The Theatreguide.London Review
Soho Theatre Summer 2012
Pitched somewhere between an undergraduate revue, Moral Re-Armament and theatre-in-education, this song-and-sketch show has just barely enough tang to keep it from being overpoweringly saccharine, while a talented cast spend much of the evening looking as if they'd rather be someplace else.
A troupe of whitefaced clowns consider various images of an ideal world, rejecting each in favour of their own idealistic vision. On that premise directors Steve Marmion and Max Roberts have assembled songs and sketches – some, inevitably, with only a very tenuous connection to the theme – by about a dozen writers.
A think tank comes up with the design for a perfect world, only to spot the one flaw in their design. A formerly powerful woman finds it difficult to accept the infirmities and dependency of old age. Some people abducted by aliens have to decide whether to stay with them or go back to their old lives. A widow moves past her grief to realise she now has the opportunity to redefine herself. A man goes on an acid trip.
On a presumably lighter note, a sadistic dictator brags at gory length about his atrocities and is then instantly reformed by the news that a lot of people dislike him on Facebook. One of Hitler's speeches actually sounds quite attractive until we realise it's him. Some nineteenth-century rules for workers are easily laughed at.
At their best, a couple of these – the widow, the old woman – have a touch of reality about them and a couple of the comic ones raise a smile.
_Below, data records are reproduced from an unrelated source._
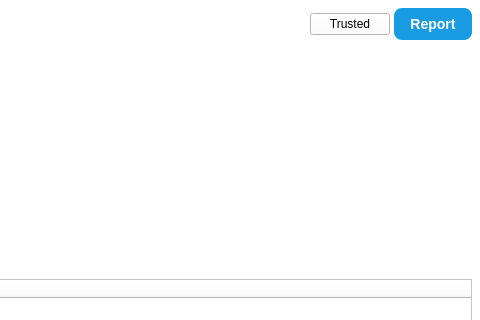
Old version of the form pages/analyze/analyze.ui in the repository nguyenduchuy-22NS024/wifi-security-analyzer; both pictures show x 536 to 1016 and y 0 to 320 of the 1016 by 720 pixel window.
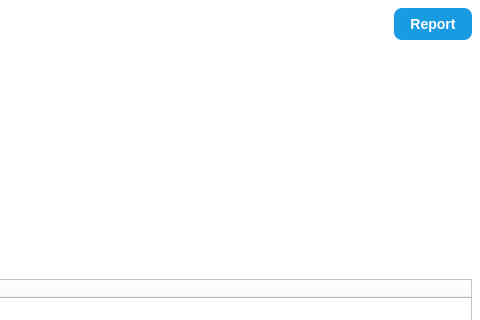
New version of the form. Icons and pictures are not drawn.

Commit message: Update ScanPage: double click to analyze

What changed in the file:
```diff
--- a/pages/analyze/analyze.ui
+++ b/pages/analyze/analyze.ui
@@ -137,13 +137,6 @@
            </property>
           </spacer>
          </item>
-         <item>
-          <widget class="QPushButton" name="btnTrusted">
-           <property name="text">
-            <string>Trusted</string>
-           </property>
-          </widget>
-         </item>
          <item>
           <widget class="QPushButton" name="btnReport">
            <property name="cursor">
```
The commit also changes 6 other files.
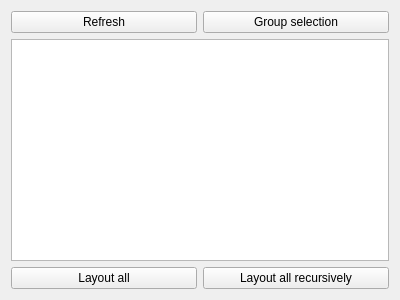
First picture: the form in UVOutliner.ui, repository WhenInDoubtC4/UVToolkit, before the edit.
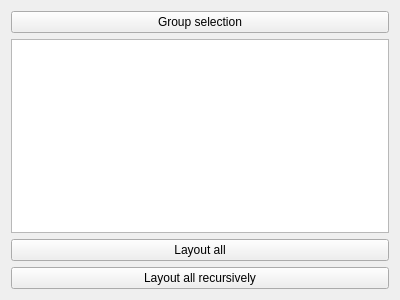
Second picture: the form after the edit. Custom widgets are drawn as their Qt base class.

Commit message: Outliner has menu bar with view menu

The edit to the form file:
```diff
--- a/UVOutliner.ui
+++ b/UVOutliner.ui
@@ -14,17 +14,10 @@
    <string>UV Outliner</string>
   </property>
   <layout class="QGridLayout" name="gridLayout">
-   <item row="0" column="0">
-    <widget class="QPushButton" name="refreshButton">
+   <item row="2" column="0" colspan="2">
+    <widget class="QPushButton" name="layoutAllButton">
      <property name="text">
-      <string>Refresh</string>
-     </property>
-    </widget>
-   </item>
-   <item row="0" column="1">
-    <widget class="QPushButton" name="groupButton">
-     <property name="text">
-      <string>Group selection</string>
+      <string>Layout all</string>
      </property>
     </widget>
    </item>
@@ -46,14 +39,14 @@
      </column>
     </widget>
    </item>
-   <item row="2" column="0">
-    <widget class="QPushButton" name="layoutAllButton">
+   <item row="0" column="0" colspan="2">
+    <widget class="QPushButton" name="groupButton">
      <property name="text">
-      <string>Layout all</string>
+      <string>Group selection</string>
      </property>
     </widget>
    </item>
-   <item row="2" column="1">
+   <item row="3" column="0" colspan="2">
     <widget class="QPushButton" name="recursiveLayoutAllButton">
      <property name="text">
       <string>Layout all recursively</string>
```
The commit also changes 2 other files.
But others – a comedian dying onstage, a dinner party in which everyone takes a dislike to one unseen guest – are barely coherent and certainly not obviously relevant, and the moments meant to be uplifting are just gooey.
The performers seem like very nice people and are undoubtedly kind to their mothers, and I see no reason to name them.
Receive alerts every time we post a new review
Review - Utopia - Soho Theatre 2012